Orthopedic spine surgeons are specially trained to treat disorders and injuries of the spine, one of the most complex structures in the human body as it contains the spinal cord.

Watch an Overview of Orthopedic Spine Surgery

About Orthopedic Spine Surgery

Orthopedic spine surgery is a subspecialty of orthopedic surgery that provides surgical treatment for disorders or injuries of the spine and related structures. However in some cases, orthopedic spine surgeons may be capable of providing both non-surgical and surgical treatment procedures. Because the spine affects the entire body, orthopedic spine surgeons often work in conjunction with a multidisciplinary medical team, which may include oncologists, neurologists, physical medicine doctors, internists, radiologists and other surgeons, among other specialists and health care providers.

Orthopedic spine surgeons are highly trained physicians that are capable of diagnosing and treating a wide array of injuries and disorders affecting the spine and related structures. These surgeons are capable of treating spinal nerve complications, degenerative disorders, growths and tumors, injuries resulting from trauma, congenital disorders and herniated discs, among many others. When providing care, spine surgeons may perform lumbar disc replacement surgery, lumbar decompression, laminectomy and microdiscectomy procedures and spinal fusion to treat scoliosis, among other procedures.

The surgical techniques utilized by a spine surgeon will depend upon the patient’s specific diagnosis and medical situation, in addition to the skill, knowledge and experience of the surgeon. For example, if a patient requires open back surgery, or traditional spine surgery, the surgeon must make a five to six inch incision in the patient’s back and move tissue and muscle away from the spine in order to begin the procedure. On the other hand, advances in spinal surgeon have allowed for the emergence of more minimally-invasive procedures that require smaller incisions, as well as less manipulation and movement of the muscles and tissues of the back. The size of the incision and the amount of manipulated muscle/tissue during the operation is directly correlated to the patient’s recovery time and post-operative pain, which can be very lengthy and painful.

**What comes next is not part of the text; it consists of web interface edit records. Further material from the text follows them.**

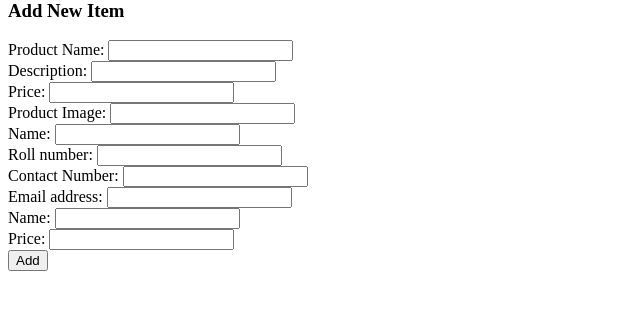
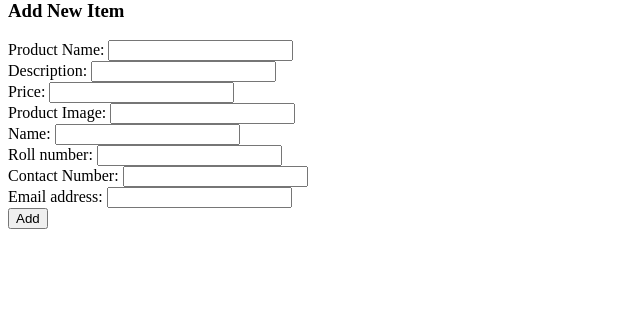
Before and after one commit to vineeth-babu/cs699Project, a Flask app: page /buy-sell in a window 1280 px wide. Shown: the part 166-476 px from the top of the page, without its empty margins (0-640 px from the left). Run offline with Flask 3, Linux system fonts and the light colour scheme.

Commit message:
rectified error

```diff
--- a/templates/buy_sell.html
+++ b/templates/buy_sell.html
@@ -17,8 +17,8 @@
     Roll number: <input type="text" name="name"><br>
     Contact Number: <input type="text" name="name"><br>
     Email address: <input type="text" name="name"><br>
-    Name: <input type="text" name="name"><br>
-    Price: <input type="number" name="price"><br>
+
+
     <input type="submit" value="Add">
 </form>
 {% endblock %}
```
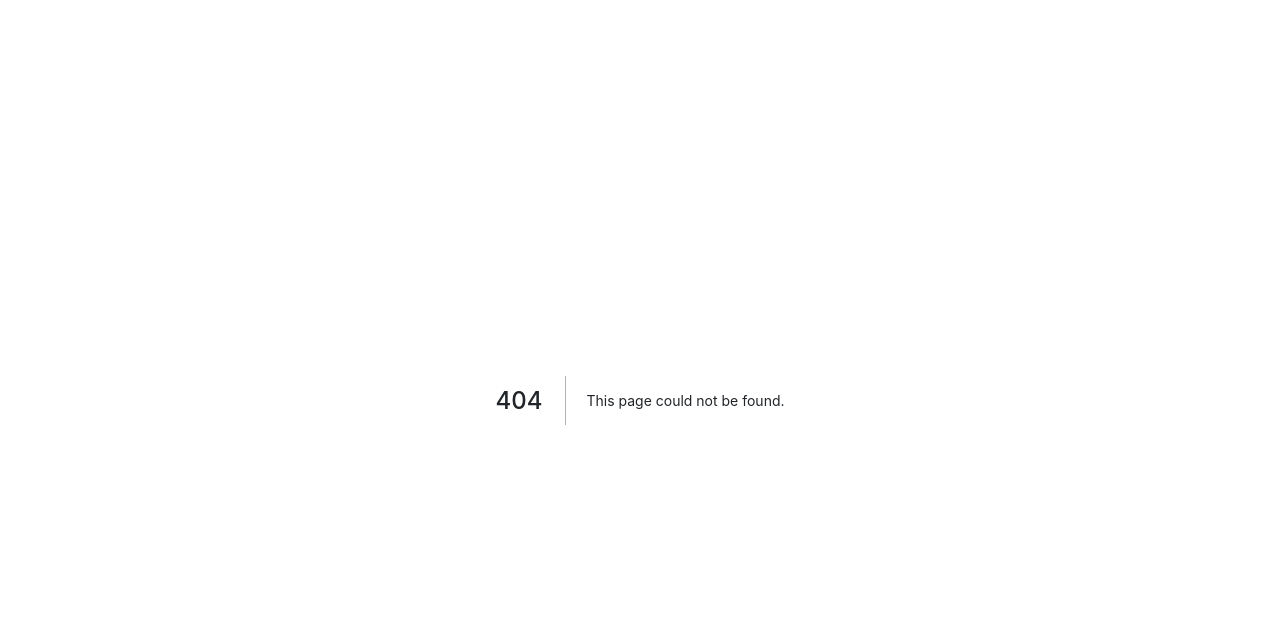
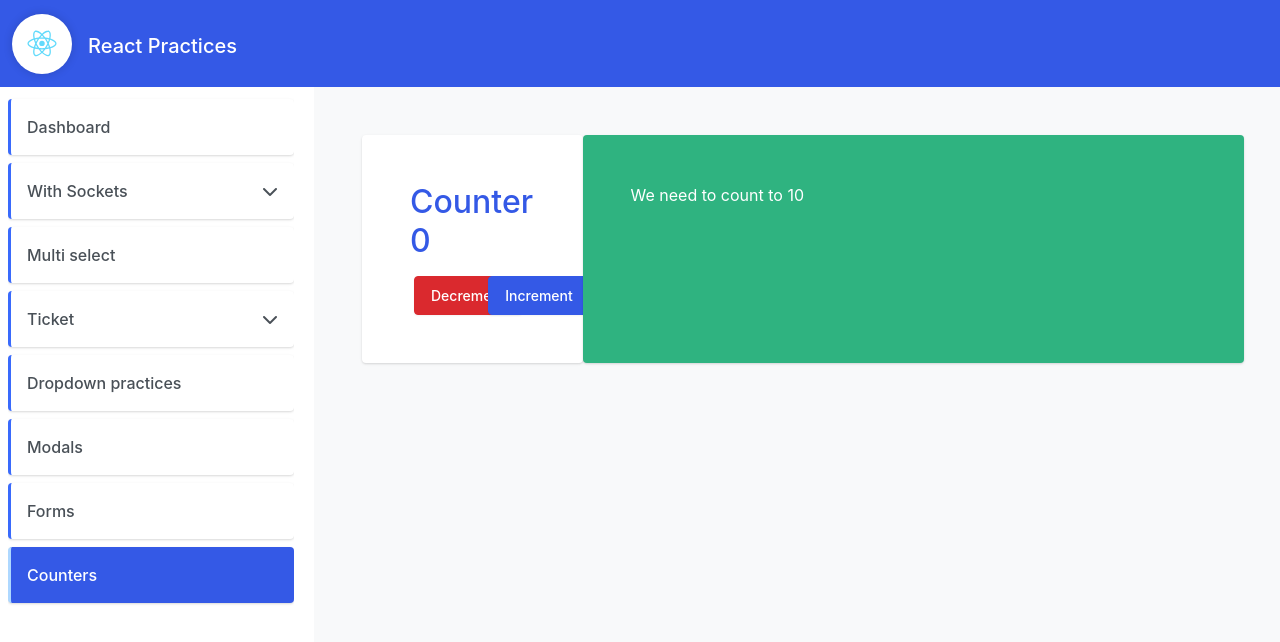
Before and after one commit to therodycc/react-practices, a Next.js app: page /counter in a window 1280 px wide. Before the commit this address had no page. Shown: the top 642 px of the page. Built offline with nearby package versions, Linux system fonts and the light colour scheme.

Commit message:
counter in progress

```diff
--- a/package.json
+++ b/package.json
@@ -6,7 +6,8 @@
     "dev": "next dev",
     "build": "next build",
     "start": "next start",
-    "lint": "next lint"
+    "lint": "next lint",
+    "cypress:open": "cypress open"
   },
   "dependencies": {
     "@fortawesome/fontawesome-svg-core": "^6.1.1",
@@ -26,6 +27,7 @@
     "@types/node": "17.0.22",
     "@types/react": "17.0.41",
     "@types/uuid": "^8.3.4",
+    "cypress": "^9.5.3",
     "eslint": "8.11.0",
     "eslint-config-next": "12.1.0",
     "typescript": "4.6.2"
--- /dev/null
+++ b/src/pages/counter/index.tsx
@@ -0,0 +1,44 @@
+import React, { useEffect, useState } from 'react'
+import Layout from '../../components/layout';
+
+const MAXIMUM_COUNTER = 10;
+const MINIMUM_COUNTER = 0;
+
+const Counter = () => {
+    const [counter, setCounter] = useState(0);
+    const [error, setError] = useState<string>('');
+
+    useEffect(() => {
+        if (counter < 10) return setError('We need to count to 10');
+        setError('We reached the maximum counter value');
+    }, [counter]);
+
+    const handleClick = (num: number) => {
+        setCounter(prev => Math.min(prev + num, MAXIMUM_COUNTER));
+    }
+
+    return (
+        <>
+            <Layout>
+                <div className="p-5">
+                    <div className="row">
+                        <div className="bg-white shadow-lg  rounded p-5  col-3">
+                            <h2 className="text-primary">Counter {counter}</h2>
+                            <div className="row mt-3">
+                                <div className="col-sm-6">
+                                    <button className="btn btn-danger mx-1" onClick={() => { handleClick(-1) }}>Decrement</button>
+                                </div>
+                                <div className="col-sm-6">
+                                    <button className="btn btn-primary mx-1" onClick={() => { handleClick(1) }}>Increment</button>
+                                </div>
+                            </div>
+                        </div>
+                        <div className={`bg-${counter < 10 ? 'success' : 'danger'} shadow-lg rounded p-5 col-9 text-white`}>{error}</div>
+                    </div>
+                </div>
+            </Layout>
+        </>
+    )
+}
+
+export default Counter
--- a/src/settings/sidebar/index.ts
+++ b/src/settings/sidebar/index.ts
@@ -65,4 +65,11 @@ export const sidebarOptions = [
         subOptsActive: false,
         subOptions: []
     },
+    {
+        name: "Counters",
+        route: "/counter",
+        active: false,
+        subOptsActive: false,
+        subOptions: []
+    },
 ]
```
Also changed, not shown: 1 other file (tests, documents, lock files or other folders).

Orthopedic Spine Surgery Education & Training

The training to become an orthopedic spine surgeon is similar to that of a general orthopedic surgeon, but requires additional training that will provide the knowledge and expertise to carry out highly advanced procedures on the spine. The educational path of an orthopedic spine surgeon begins with the completion of a bachelor's degree before attending medical school. After graduating with an MD or DO degree, the physician must enter into a residency program in orthopedic surgery.

During an orthopedic surgery residency, physicians are trained in the various facets and areas of orthopedic surgery and treatment of the musculoskeletal system, including pre- and post-operative care. These include clinical rotations in areas such as hand surgery, adult reconstruction, sports medicine, foot and ankle surgery, spine surgery, pediatric orthopedics and oncology, among other areas. The resident will also have the opportunity to conduct research in an area of orthopedics; in this case, it will usually pertain to spine conditions or surgery.

After completing the orthopedic surgery residency, the physician must complete a one year, highly specialized fellowship in spine surgery. During the fellowship, the surgeon gains comprehensive training in the treatment of spinal complications and will be able to provide a wide variety of surgical treatments, including spinal fusion and minimally-invasive spine surgery. Many orthopedic spine surgeons complete board certification requirements in the primary specialty of orthopedics and the subspecialty of spine surgery from the American Board of Orthopaedic Surgery.